This article was originally published as: Brughelli, M. , Cronin, J. B., & Chaouachi, A. (2011). Effects of running velocity on running kinetics and kinematics. Journal of Strength and Conditioning Research, 25(4), 933-939. Original article available here

Abstract

Sixteen semiprofessional Australian football players performed running bouts at incremental velocities of 40, 60, 80, and 100% of their maximum velocity on a Woodway nonmotorized force treadmill. As running velocity increased from 40 to 60%, peak vertical and peak horizontal forces increased by 14.3% (effect size [ES] = 1.0) and 34.4% (ES = 4.2), respectively. The changes in peak vertical and peak horizontal forces from 60 to 80% were 1.0% (ES = 0.05) and 21.0% (ES = 2.9), respectively. Finally, the changes in peak vertical and peak horizontal forces from 80% to maximum were 2.0% (ES = 0.1) and 24.3% (ES = 3.4). In addition, both stride frequency and stride length significantly increased with each incremental velocity (p < 0.05). Conversely, contact times and the vertical displacement of the center of mass significantly decreased with increased running velocity (p < 0.05). A significant positive correlation was found between horizontal force and maximum running velocity (r = 0.47). For the kinematic variables, only stride length was found to have a significant positive correlation with maximum running velocity (r = 0.66). It would seem that increasing maximal sprint velocity may be more dependent on horizontal force production as opposed to vertical force production

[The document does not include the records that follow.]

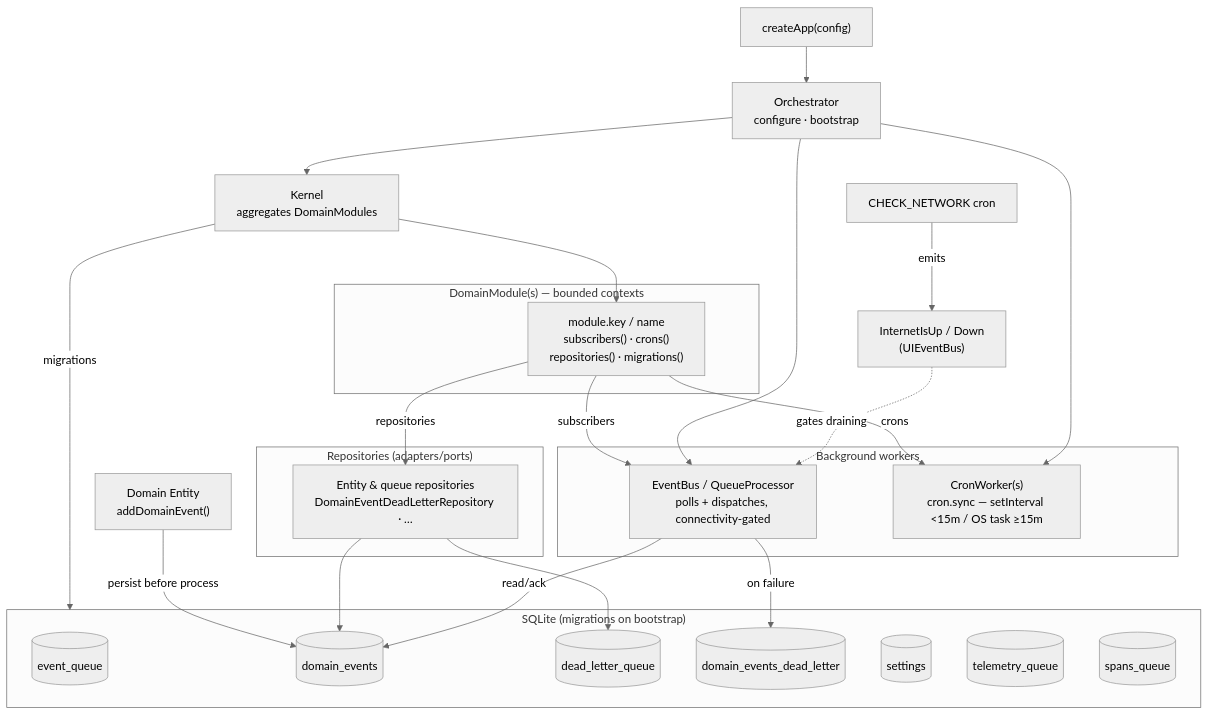
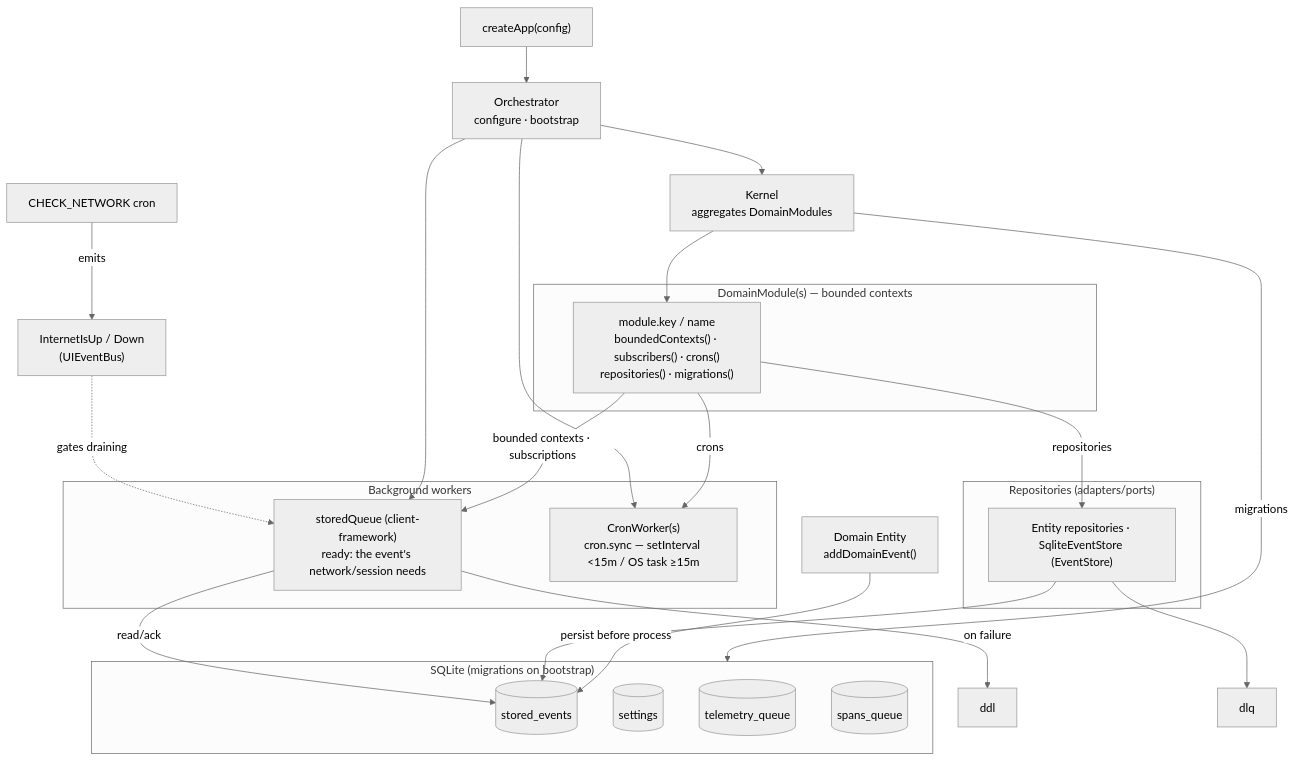
One commit to Sincpro-SRL/sincpro_mobile changed the first of 2 diagrams in README.md. Above: the diagram before and after it, drawn with Mermaid (neutral theme). The commit also changed other lines of this file and 128 other files, not shown here.

First line of the commit message:
major(client-framework): run the mobile core on @sincpro/client-framework's process, layer loggers and failure kinds (#64)

````diff
--- a/README.md
+++ b/README.md
@@ -154,45 +157,42 @@
 ```mermaid
 flowchart TB
     createApp["createApp(config)"] --> orch["Orchestrator<br/>configure · bootstrap"]
     orch --> kernel["Kernel<br/>aggregates DomainModules"]
 
     subgraph MODULES["DomainModule(s) — bounded contexts"]
-        mod["module.key / name<br/>subscribers() · crons()<br/>repositories() · migrations()"]
+        mod["module.key / name<br/>boundedContexts() · subscribers() · crons()<br/>repositories() · migrations()"]
     end
     kernel --> mod
 
     subgraph WORKERS["Background workers"]
-        qp["EventBus / QueueProcessor<br/>polls + dispatches, connectivity-gated"]
+        qp["storedQueue (client-framework)<br/>ready: the event's network/session needs"]
         crons["CronWorker(s)<br/>cron.sync — setInterval &lt;15m / OS task ≥15m"]
     end
 
     subgraph STORE["SQLite (migrations on bootstrap)"]
-        ev[("event_queue")]
-        de[("domain_events")]
-        dlq[("dead_letter_queue")]
-        ddl[("domain_events_dead_letter")]
+        de[("stored_events")]
         settings[("settings")]
         tq[("telemetry_queue")]
         sq[("spans_queue")]
     end
 
     subgraph REPOS["Repositories (adapters/ports)"]
-        repo["Entity & queue repositories<br/>DomainEventDeadLetterRepository · …"]
+        repo["Entity repositories · SqliteEventStore (EventStore)"]
     end
 
     netcron["CHECK_NETWORK cron"] -->|emits| netev["InternetIsUp / Down<br/>(UIEventBus)"]
     netev -.->|gates draining| qp
 
     orch --> qp
     orch --> crons
     kernel -->|migrations| STORE
-    mod -->|subscribers| qp
+    mod -->|bounded contexts · subscriptions| qp
     mod -->|crons| crons
     mod -->|repositories| repo
 
     qp -->|read/ack| de
     qp -->|on failure| ddl
     repo --> de
     repo --> dlq
     entity["Domain Entity<br/>addDomainEvent()"] -->|persist before process| de
 ```
````
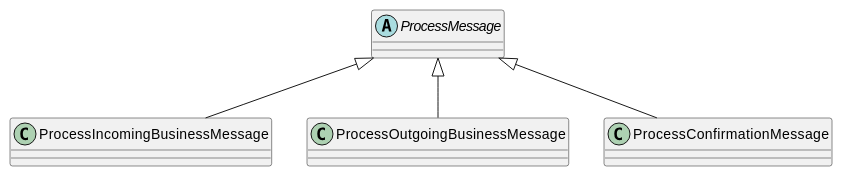
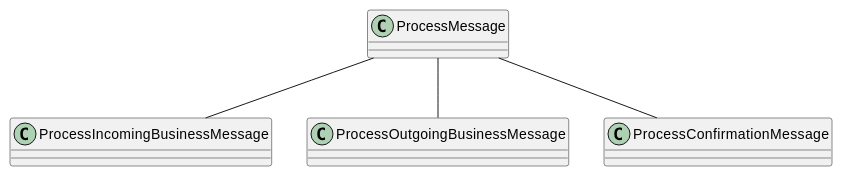
Before and after one commit to muell16/domibusConnector: the diagram in domibusConnector/domibusConnectorDocumentation/src/asciidoc/doc/architecture/connector5/flows/level1/l1_process_message.adoc, drawn with PlantUML. The commit also changed other lines of this file and 122 other files, not shown here.

```diff
--- a/domibusConnector/domibusConnectorDocumentation/src/asciidoc/doc/architecture/connector5/flows/level1/l1_process_message.adoc
+++ b/domibusConnector/domibusConnectorDocumentation/src/asciidoc/doc/architecture/connector5/flows/level1/l1_process_message.adoc
@@ -14,12 +14,12 @@
 [plantuml]
 ----
 @startuml
 
-abstract ProcessMessage
+class ProcessMessage
 
-ProcessMessage <|-- ProcessIncomingBusinessMessage
-ProcessMessage <|-- ProcessOutgoingBusinessMessage
-ProcessMessage <|-- ProcessConfirmationMessage
+ProcessMessage -- ProcessIncomingBusinessMessage
+ProcessMessage -- ProcessOutgoingBusinessMessage
+ProcessMessage -- ProcessConfirmationMessage
 
 @enduml
 ----
```
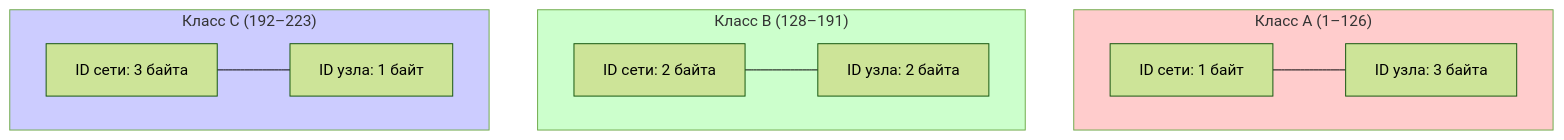
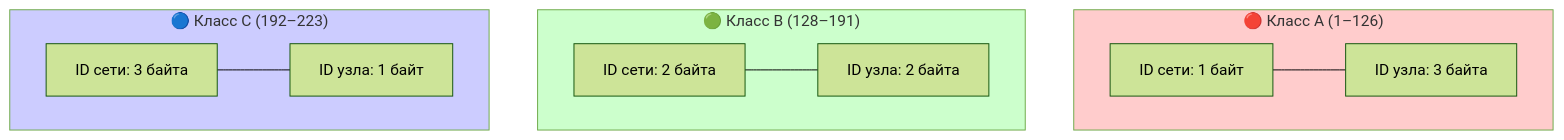
The second of 2 diagrams in semester_01/lesson_05/lecture_05.md (RuslanRinatovich/OP11_COMP_SETI), drawn with Mermaid (forest theme) before and after one commit. The commit also changed other lines of this file, not shown here.

````diff
--- a/semester_01/lesson_05/lecture_05.md
+++ b/semester_01/lesson_05/lecture_05.md
@@ -255,18 +275,18 @@
 ```mermaid
 flowchart TD
-    subgraph A["Класс A (1–126)"]
+    subgraph A["🔴 Класс A (1–126)"]
         A1["ID сети: 1 байт"] --- A2["ID узла: 3 байта"]
     end
     
-    subgraph B["Класс B (128–191)"]
+    subgraph B["🟢 Класс B (128–191)"]
         B1["ID сети: 2 байта"] --- B2["ID узла: 2 байта"]
     end
     
-    subgraph C["Класс C (192–223)"]
+    subgraph C["🔵 Класс C (192–223)"]
         C1["ID сети: 3 байта"] --- C2["ID узла: 1 байт"]
     end
     
     style A fill:#ffcccc
     style B fill:#ccffcc
     style C fill:#ccccff
 ```
````
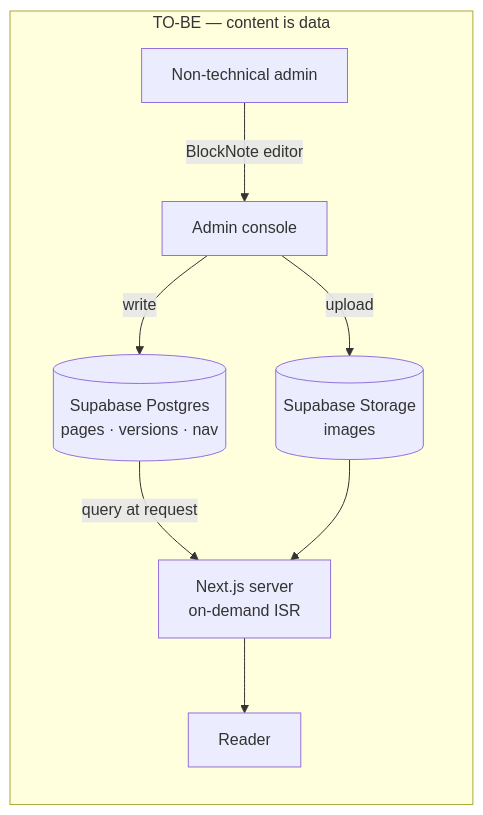
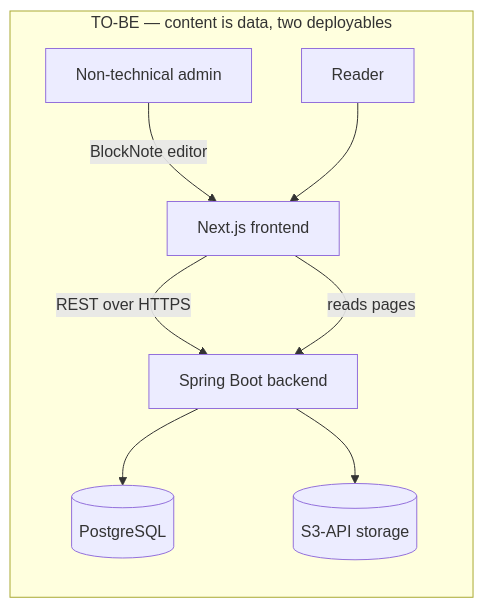
One commit to Oudompanha123/coc-docs-platform-renewal changed the second of 6 diagrams in docs/design/architecture-overview.md. Above: the diagram before and after it, drawn with Mermaid. The commit also changed other lines of this file and 14 other files, not shown here.

````diff
--- a/docs/design/architecture-overview.md
+++ b/docs/design/architecture-overview.md
@@ -22,11 +25,11 @@
 ```mermaid
 graph LR
-  subgraph TO-BE["TO-BE — content is data"]
-    B1[(Supabase Postgres<br/>pages · versions · nav)] -->|query at request| B2[Next.js server<br/>on-demand ISR]
-    B2 --> B3[Reader]
-    B4[Non-technical admin] -->|BlockNote editor| B5[Admin console]
-    B5 -->|write| B1
-    B6[(Supabase Storage<br/>images)] --> B2
-    B5 -->|upload| B6
+  subgraph TO-BE["TO-BE — content is data, two deployables"]
+    B4[Non-technical admin] -->|BlockNote editor| B5[Next.js frontend]
+    B5 -->|REST over HTTPS| B6[Spring Boot backend]
+    B6 --> B1[(PostgreSQL)]
+    B6 --> B7[(S3-API storage)]
+    B5 -->|reads pages| B6
+    B8[Reader] --> B5
   end
 ```
````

DOI

10.1519/JSC.0b013e3181c64308

 

Link to publisher version (DOI)

10.1519/JSC.0b013e3181c64308